START Entries supplied

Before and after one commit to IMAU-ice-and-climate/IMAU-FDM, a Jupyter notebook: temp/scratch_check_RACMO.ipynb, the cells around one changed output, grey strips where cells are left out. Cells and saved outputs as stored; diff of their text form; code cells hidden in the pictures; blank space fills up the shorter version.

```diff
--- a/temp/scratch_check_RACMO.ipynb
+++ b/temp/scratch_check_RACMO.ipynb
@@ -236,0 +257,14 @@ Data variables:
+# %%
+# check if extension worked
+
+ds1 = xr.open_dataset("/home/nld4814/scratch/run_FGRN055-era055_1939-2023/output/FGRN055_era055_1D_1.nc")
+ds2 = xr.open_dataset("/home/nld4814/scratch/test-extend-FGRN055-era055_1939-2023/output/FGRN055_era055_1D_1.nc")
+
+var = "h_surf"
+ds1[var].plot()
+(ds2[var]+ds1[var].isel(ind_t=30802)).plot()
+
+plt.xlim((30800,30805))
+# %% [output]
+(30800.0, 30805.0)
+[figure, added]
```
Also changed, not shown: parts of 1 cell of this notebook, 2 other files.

END Entries supplied
START Entries supplied

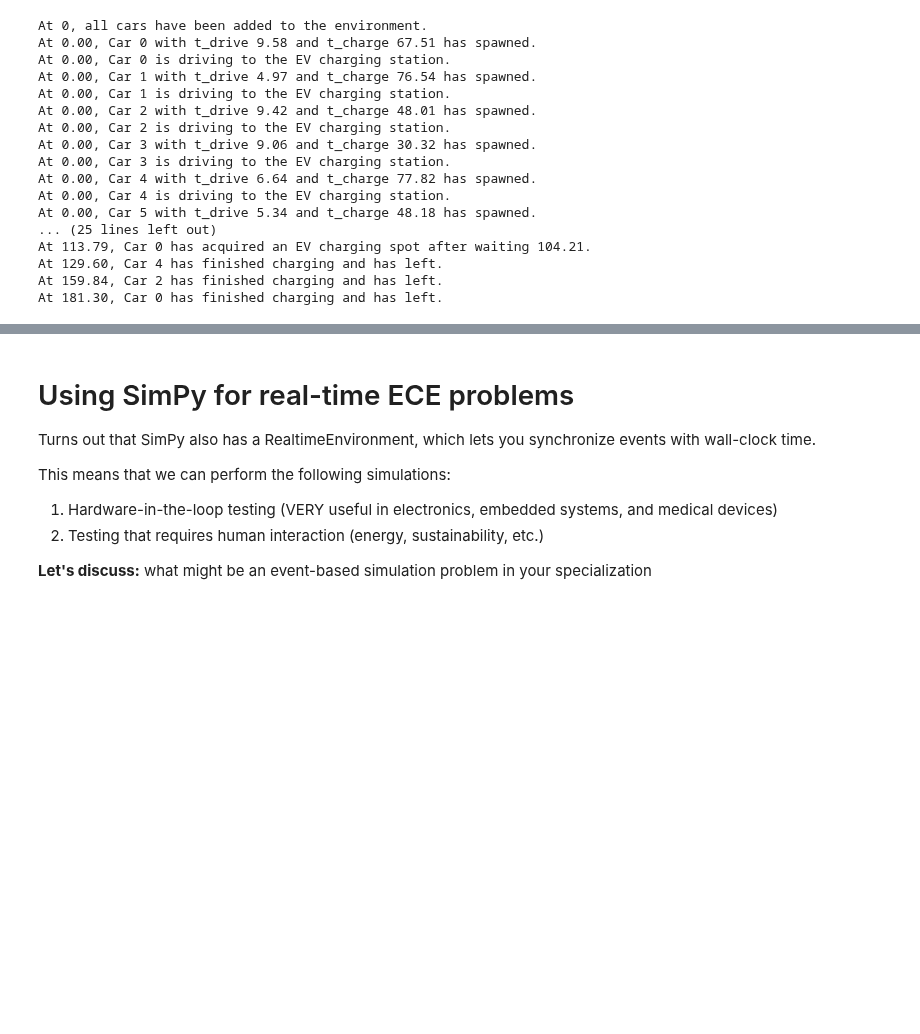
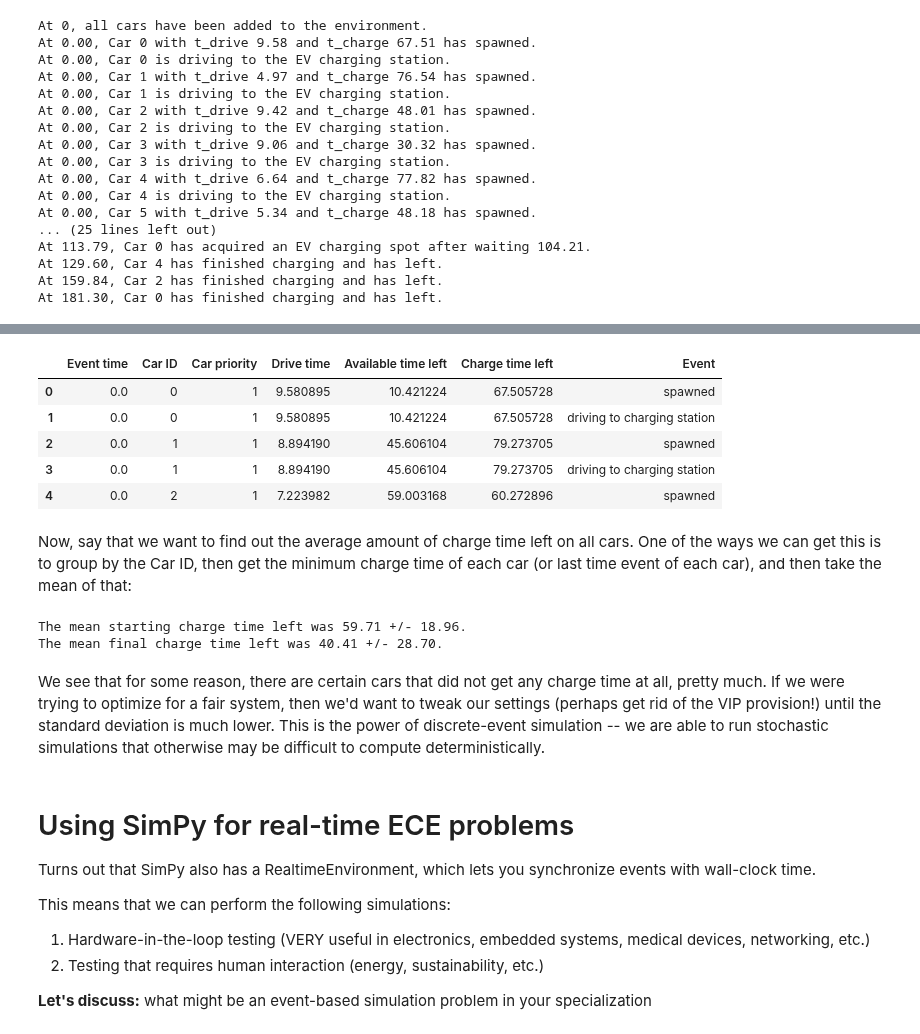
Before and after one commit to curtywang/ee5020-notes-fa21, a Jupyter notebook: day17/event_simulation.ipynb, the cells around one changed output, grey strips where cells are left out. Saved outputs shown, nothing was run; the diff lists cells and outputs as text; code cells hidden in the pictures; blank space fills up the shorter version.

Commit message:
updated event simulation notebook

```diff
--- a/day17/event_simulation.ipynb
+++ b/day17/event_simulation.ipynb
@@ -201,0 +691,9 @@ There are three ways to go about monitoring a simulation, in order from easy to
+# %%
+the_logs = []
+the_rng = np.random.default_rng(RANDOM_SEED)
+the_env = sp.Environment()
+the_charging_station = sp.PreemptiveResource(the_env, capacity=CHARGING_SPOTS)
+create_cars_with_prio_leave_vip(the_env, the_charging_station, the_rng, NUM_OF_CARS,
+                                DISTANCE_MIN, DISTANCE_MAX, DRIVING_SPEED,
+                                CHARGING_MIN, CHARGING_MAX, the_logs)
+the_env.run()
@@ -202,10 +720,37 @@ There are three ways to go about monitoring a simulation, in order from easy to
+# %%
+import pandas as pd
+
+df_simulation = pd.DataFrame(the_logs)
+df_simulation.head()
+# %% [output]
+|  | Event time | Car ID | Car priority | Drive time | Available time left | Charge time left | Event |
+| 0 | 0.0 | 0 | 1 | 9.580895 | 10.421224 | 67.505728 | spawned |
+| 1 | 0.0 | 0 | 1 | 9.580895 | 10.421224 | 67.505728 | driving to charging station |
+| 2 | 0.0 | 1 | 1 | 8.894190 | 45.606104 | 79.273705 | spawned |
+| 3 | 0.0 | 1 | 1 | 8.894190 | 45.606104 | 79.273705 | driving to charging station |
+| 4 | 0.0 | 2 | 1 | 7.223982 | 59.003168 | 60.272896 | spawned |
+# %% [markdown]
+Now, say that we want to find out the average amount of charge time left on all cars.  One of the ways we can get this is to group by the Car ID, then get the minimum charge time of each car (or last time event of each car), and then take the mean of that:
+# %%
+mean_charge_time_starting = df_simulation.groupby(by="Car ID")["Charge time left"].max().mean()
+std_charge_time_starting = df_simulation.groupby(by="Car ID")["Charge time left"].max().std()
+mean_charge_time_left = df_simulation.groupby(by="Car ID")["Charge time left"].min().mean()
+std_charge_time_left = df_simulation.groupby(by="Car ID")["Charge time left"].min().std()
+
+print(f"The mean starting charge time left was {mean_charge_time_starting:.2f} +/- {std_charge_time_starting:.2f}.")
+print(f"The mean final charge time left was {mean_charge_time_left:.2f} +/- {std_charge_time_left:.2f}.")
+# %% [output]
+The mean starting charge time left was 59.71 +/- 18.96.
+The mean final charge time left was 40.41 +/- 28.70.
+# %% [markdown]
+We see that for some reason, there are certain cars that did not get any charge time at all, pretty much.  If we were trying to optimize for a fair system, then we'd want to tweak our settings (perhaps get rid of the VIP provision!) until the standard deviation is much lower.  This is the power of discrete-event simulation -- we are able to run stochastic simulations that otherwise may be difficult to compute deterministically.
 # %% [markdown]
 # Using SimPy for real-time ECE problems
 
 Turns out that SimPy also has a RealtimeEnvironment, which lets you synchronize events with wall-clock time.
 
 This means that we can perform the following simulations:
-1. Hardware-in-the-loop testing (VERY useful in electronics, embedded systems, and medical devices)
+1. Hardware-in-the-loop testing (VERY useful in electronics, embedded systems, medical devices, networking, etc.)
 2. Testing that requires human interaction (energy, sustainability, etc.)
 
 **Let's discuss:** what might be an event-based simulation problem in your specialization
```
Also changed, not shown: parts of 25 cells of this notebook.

END Entries supplied

Activity: When a line in the data contains "spawned", return it as written.

Solution to the exercise:
+| 0 | 0.0 | 0 | 1 | 9.580895 | 10.421224 | 67.505728 | spawned |
+| 2 | 0.0 | 1 | 1 | 8.894190 | 45.606104 | 79.273705 | spawned |
+| 4 | 0.0 | 2 | 1 | 7.223982 | 59.003168 | 60.272896 | spawned |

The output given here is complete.